She achieved success as a player, helping lead Woodland to a state title in 2006, went on to play at the University of Maine-Presque Isle, and then returned to Washington County to begin a career in teaching and coaching.
At 27, she should relate well to high school players and has the opportunity to be a good role model for the community’s young women who may be swayed to follow a similar career path.
It’s commendable for the school board to make the decision to provide that opportunity for Ripley because those opportunities for women don’t seem to be increasing in Maine. Only 29 women were head coaches on the state’s 143 high school varsity girls basketball teams last season, compared to 33 women coaches of the 147 teams in the 2003-04 season.
The one unfortunate result of Ripley’s hiring was that veteran coach Arnie Clark is now out of a job. Clark made Woodland a tourney perennial and guided the Dragons to five Class D state titles in his 16 seasons. Before that he was a successful boys varsity coach for Calais, leading the Blue Devils to a 165-96 record and two Eastern Maine titles over 14 seasons in a highly competitive class.
Some may believe that it was time for Clark, who is 70, to step aside, but in his gracious comments of understanding the school board’s decision and giving his 100 percent support to Ripley, he also mentioned that he still wants to coach.
If he feels he can do so, then he should be given the opportunity and hopefully, another school will do so as Clark’s record is an impressive one. For those worrying about his age, they may want to consider two Maine coaching legends who went on to coach after leaving positions they wanted to keep: former Bangor High School boys basketball coach Roger Reed and the late John Winkin.
Three years ago, Reed, then 73, wanted to keep his coaching job while also pursuing a state legislator’s post. The Bangor administration wanted Reed to be able to give 100 percent to the basketball program, and, given that reasonable expectation, Reed reluctantly stepped down from the coaching post.
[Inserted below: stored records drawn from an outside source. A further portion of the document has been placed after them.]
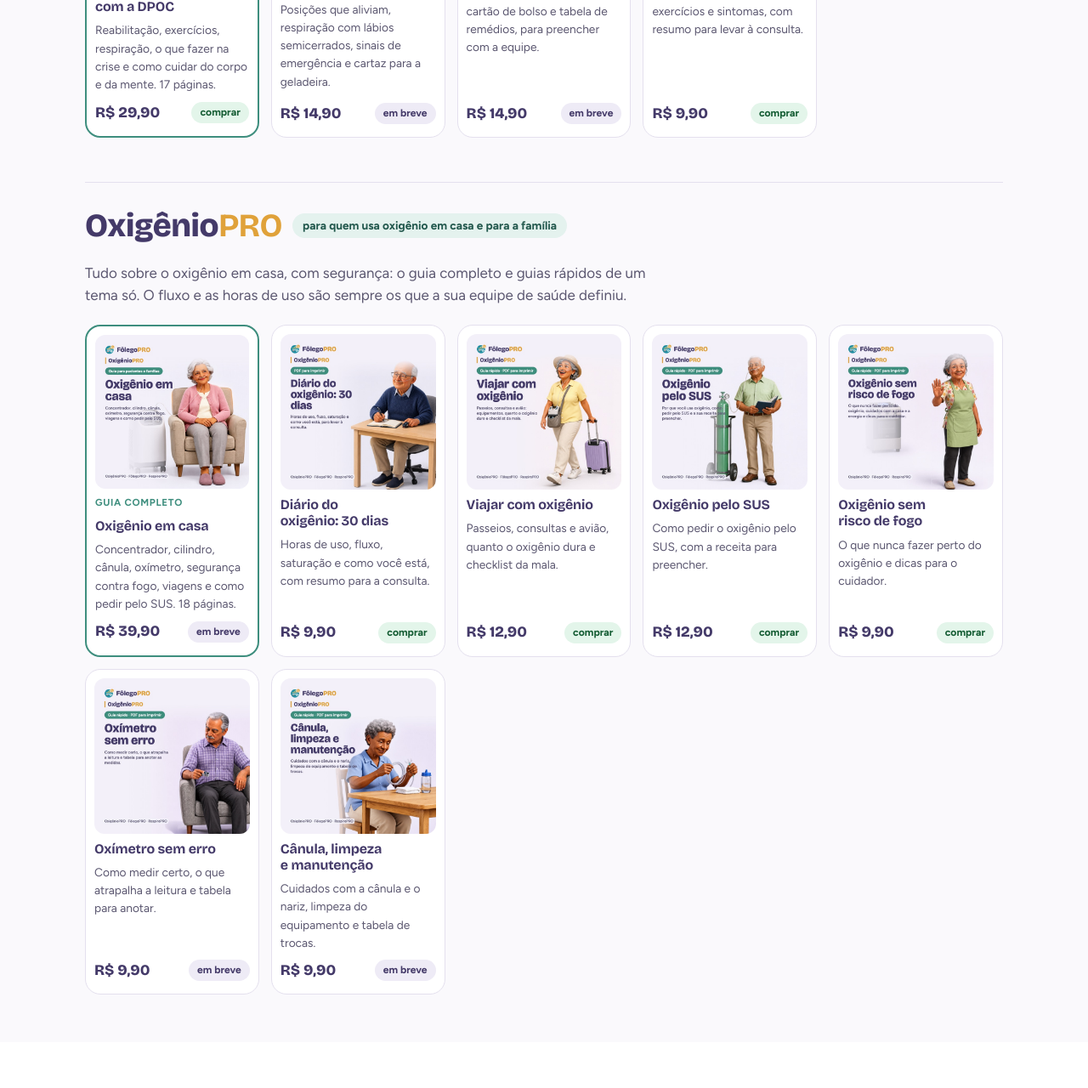
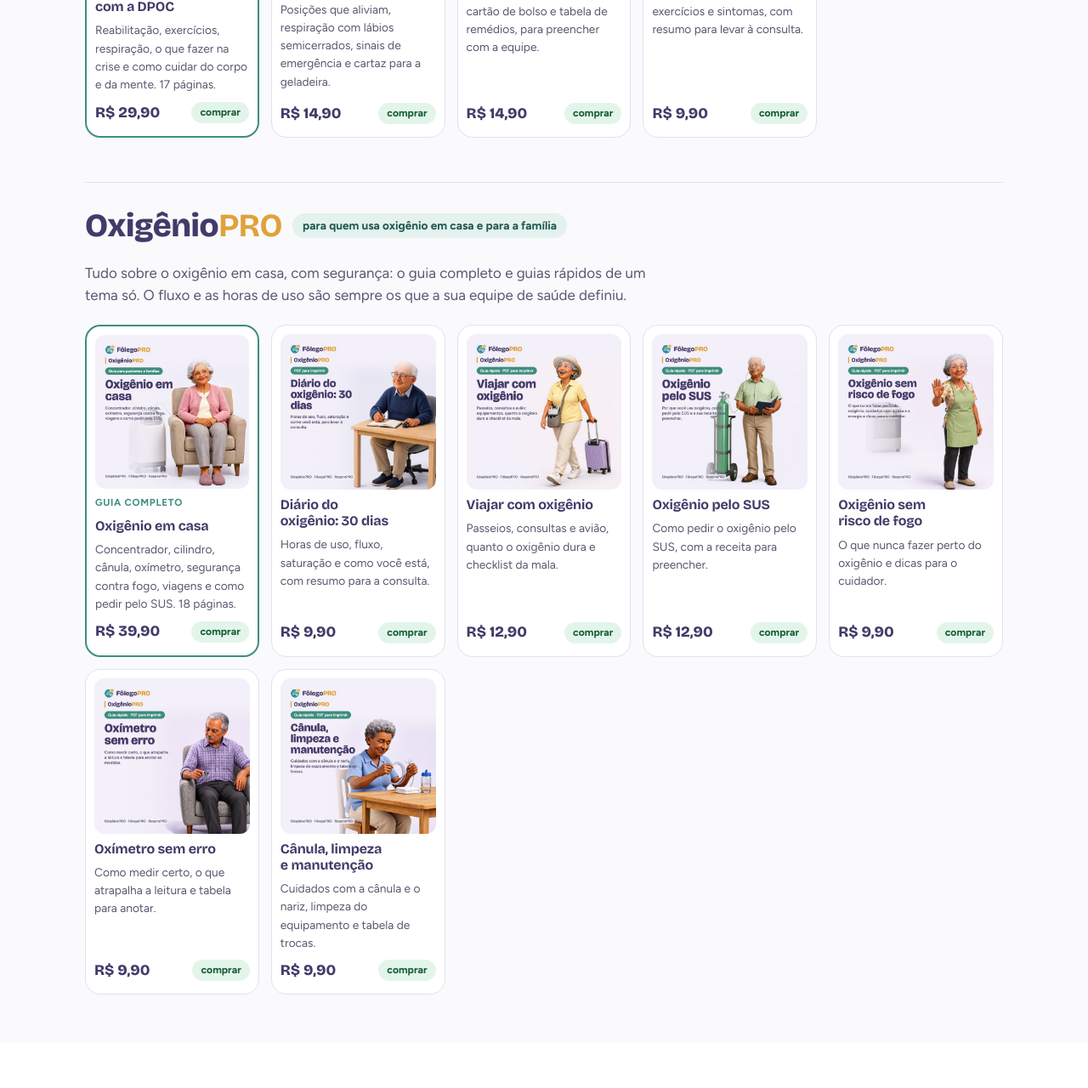
Before and after one commit to respireproagil-jpg/folegopro-site, a plain HTML site: page index.html in a window 1280 px wide. Shown: the part 3220-4500 px from the top of the page at 85% size. Drawn offline with nearby package versions, Linux system fonts and the light colour scheme.

Commit message:
Loja: todos os produtos de DPOC e oxigênio à venda
Co-Authored-By: Claude Opus 5.5 <noreply@anthropic.com>

```diff
--- a/index.html
+++ b/index.html
@@ -199,21 +199,21 @@ footer b { color: #fff; }
     <p class="muted">Guias em linguagem simples, feitos pelas fisioterapeutas da RespirePRO e baseados no GOLD 2026. PDF para ler no celular ou imprimir. Pagamento único.</p>
     <div class="grade">
       <div class="prod destaque"><img src="img/capa-vivendo-bem-com-a-dpoc.jpg" alt=""><span class="sel">Guia completo</span><h3>Vivendo bem com a DPOC</h3><p>Reabilitação, exercícios, respiração, o que fazer na crise e como cuidar do corpo e da mente. 17 páginas.</p><div class="rod"><span class="v">R$ 29,90</span><a class="st ok" href="https://pay.kiwify.com.br/347imgm" target="_blank" rel="noopener">comprar</a></div></div>
-      <div class="prod"><img src="img/capa-faltou-o-ar-dpoc.jpg" alt=""><h3>Faltou o ar: o que fazer na hora</h3><p>Posições que aliviam, respiração com lábios semicerrados, sinais de emergência e cartaz para a geladeira.</p><div class="rod"><span class="v">R$ 14,90</span><a class="st" href="https://wa.me/554299647090?text=Ol%C3%A1%21%20Quero%20ser%20avisado%20quando%20sair%20o%20material%20%22Faltou%20o%20ar%3A%20o%20que%20fazer%20na%20hora%22%20da%20F%C3%B4legoPRO." target="_blank" rel="noopener">em breve</a></div></div>
-      <div class="prod"><img src="img/capa-plano-acao-dpoc.jpg" alt=""><h3>Plano de ação da DPOC</h3><p>Semáforo para a geladeira, cartão de bolso e tabela de remédios, para preencher com a equipe.</p><div class="rod"><span class="v">R$ 14,90</span><a class="st" href="https://wa.me/554299647090?text=Ol%C3%A1%21%20Quero%20ser%20avisado%20quando%20sair%20o%20material%20%22Plano%20de%20a%C3%A7%C3%A3o%20da%20DPOC%22%20da%20F%C3%B4legoPRO." target="_blank" rel="noopener">em breve</a></div></div>
+      <div class="prod"><img src="img/capa-faltou-o-ar-dpoc.jpg" alt=""><h3>Faltou o ar: o que fazer na hora</h3><p>Posições que aliviam, respiração com lábios semicerrados, sinais de emergência e cartaz para a geladeira.</p><div class="rod"><span class="v">R$ 14,90</span><a class="st ok" href="https://pay.kiwify.com.br/G1pxyGb" target="_blank" rel="noopener">comprar</a></div></div>
+      <div class="prod"><img src="img/capa-plano-acao-dpoc.jpg" alt=""><h3>Plano de ação da DPOC</h3><p>Semáforo para a geladeira, cartão de bolso e tabela de remédios, para preencher com a equipe.</p><div class="rod"><span class="v">R$ 14,90</span><a class="st ok" href="https://pay.kiwify.com.br/uQmMuZQ" target="_blank" rel="noopener">comprar</a></div></div>
       <div class="prod"><img src="img/capa-diario-30-dias-dpoc.jpg" alt=""><h3>Diário do fôlego: 30 dias</h3><p>Falta de ar, caminhada, exercícios e sintomas, com resumo para levar à consulta.</p><div class="rod"><span class="v">R$ 9,90</span><a class="st ok" href="https://pay.kiwify.com.br/2qKPpog" target="_blank" rel="noopener">comprar</a></div></div>
     </div>
 
     <div class="cab linha-sec" id="oxigenio"><h2><span class="marca-linha">Oxigênio<b>PRO</b></span></h2><span class="tag dpoc">para quem usa oxigênio em casa e para a família</span></div>
     <p class="muted">Tudo sobre o oxigênio em casa, com segurança: o guia completo e guias rápidos de um tema só. O fluxo e as horas de uso são sempre os que a sua equipe de saúde definiu.</p>
     <div class="grade">
-      <div class="prod destaque"><img src="img/capa-oxigenio-em-casa.jpg" alt=""><span class="sel">Guia completo</span><h3>Oxigênio em casa</h3><p>Concentrador, cilindro, cânula, oxímetro, segurança contra fogo, viagens e como pedir pelo SUS. 18 páginas.</p><div class="rod"><span class="v">R$ 39,90</span><a class="st" href="https://wa.me/554299647090?text=Ol%C3%A1%21%20Quero%20ser%20avisado%20quando%20sair%20o%20material%20%22Oxig%C3%AAnio%20em%20casa%22%20da%20F%C3%B4legoPRO." target="_blank" rel="noopener">em breve</a></div></div>
+      <div class="prod destaque"><img src="img/capa-oxigenio-em-casa.jpg" alt=""><span class="sel">Guia completo</span><h3>Oxigênio em casa</h3><p>Concentrador, cilindro, cânula, oxímetro, segurança contra fogo, viagens e como pedir pelo SUS. 18 páginas.</p><div class="rod"><span class="v">R$ 39,90</span><a class="st ok" href="https://pay.kiwify.com.br/LysAian" target="_blank" rel="noopener">comprar</a></div></div>
       <div class="prod"><img src="img/capa-diario-oxigenio-30-dias.jpg" alt=""><h3>Diário do oxigênio: 30 dias</h3><p>Horas de uso, fluxo, saturação e como você está, com resumo para a consulta.</p><div class="rod"><span class="v">R$ 9,90</span><a class="st ok" href="https://pay.kiwify.com.br/K7790l3" target="_blank" rel="noopener">comprar</a></div></div>
       <div class="prod"><img src="img/capa-o2-viagem.jpg" alt=""><h3>Viajar com oxigênio</h3><p>Passeios, consultas e avião, quanto o oxigênio dura e checklist da mala.</p><div class="rod"><span class="v">R$ 12,90</span><a class="st ok" href="https://pay.kiwify.com.br/y8xf4Cv" target="_blank" rel="noopener">comprar</a></div></div>
       <div class="prod"><img src="img/capa-o2-sus.jpg" alt=""><h3>Oxigênio pelo SUS</h3><p>Como pedir o oxigênio pelo SUS, com a receita para preencher.</p><div class="rod"><span class="v">R$ 12,90</span><a class="st ok" href="https://pay.kiwify.com.br/iH3RNc9" target="_blank" rel="noopener">comprar</a></div></div>
       <div class="prod"><img src="img/capa-o2-seguranca.jpg" alt=""><h3>Oxigênio sem risco de fogo</h3><p>O que nunca fazer perto do oxigênio e dicas para o cuidador.</p><div class="rod"><span class="v">R$ 9,90</span><a class="st ok" href="https://pay.kiwify.com.br/fUZvYZl" target="_blank" rel="noopener">comprar</a></div></div>
-      <div class="prod"><img src="img/capa-o2-oximetro.jpg" alt=""><h3>Oxímetro sem erro</h3><p>Como medir certo, o que atrapalha a leitura e tabela para anotar.</p><div class="rod"><span class="v">R$ 9,90</span><a class="st" href="https://wa.me/554299647090?text=Ol%C3%A1%21%20Quero%20ser%20avisado%20quando%20sair%20o%20material%20%22Ox%C3%ADmetro%20sem%20erro%22%20da%20F%C3%B4legoPRO." target="_blank" rel="noopener">em breve</a></div></div>
-      <div class="prod"><img src="img/capa-o2-cuidados.jpg" alt=""><h3>Cânula, limpeza e manutenção</h3><p>Cuidados com a cânula e o nariz, limpeza do equipamento e tabela de trocas.</p><div class="rod"><span class="v">R$ 9,90</span><a class="st" href="https://wa.me/554299647090?text=Ol%C3%A1%21%20Quero%20ser%20avisado%20quando%20sair%20o%20material%20%22C%C3%A2nula%2C%20limpeza%20e%20manuten%C3%A7%C3%A3o%22%20da%20F%C3%B4legoPRO." target="_blank" rel="noopener">em breve</a></div></div>
+      <div class="prod"><img src="img/capa-o2-oximetro.jpg" alt=""><h3>Oxímetro sem erro</h3><p>Como medir certo, o que atrapalha a leitura e tabela para anotar.</p><div class="rod"><span class="v">R$ 9,90</span><a class="st ok" href="https://pay.kiwify.com.br/UkmeHqc" target="_blank" rel="noopener">comprar</a></div></div>
+      <div class="prod"><img src="img/capa-o2-cuidados.jpg" alt=""><h3>Cânula, limpeza e manutenção</h3><p>Cuidados com a cânula e o nariz, limpeza do equipamento e tabela de trocas.</p><div class="rod"><span class="v">R$ 9,90</span><a class="st ok" href="https://pay.kiwify.com.br/n4OgUni" target="_blank" rel="noopener">comprar</a></div></div>
     </div>
   </div>
 </section>
```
He has stayed in coaching, however, and has since served as an assistant coach at Hermon, where his son, Mark, is the head coach.
Winkin was 76 in June of 1996 when he lost his job as the University of Maine’s head baseball coach. He compiled a 642-430-3 record during his 22 seasons with the Black Bears but his contract was not renewed when he recorded four losing seasons in his last five years.
He still felt he had a lot to give as a coach and Husson University agreed when it named him as an assistant coach 13 days after he lost his Maine job. He proved his value as an assistant and then as Husson’s head coach for four seasons until he suffered a stroke at age 87.
Many young athletes benefited from lessons given by Winkin and Reed. Ripley now also has the opportunity to do so and, hopefully, Clark will get one as well.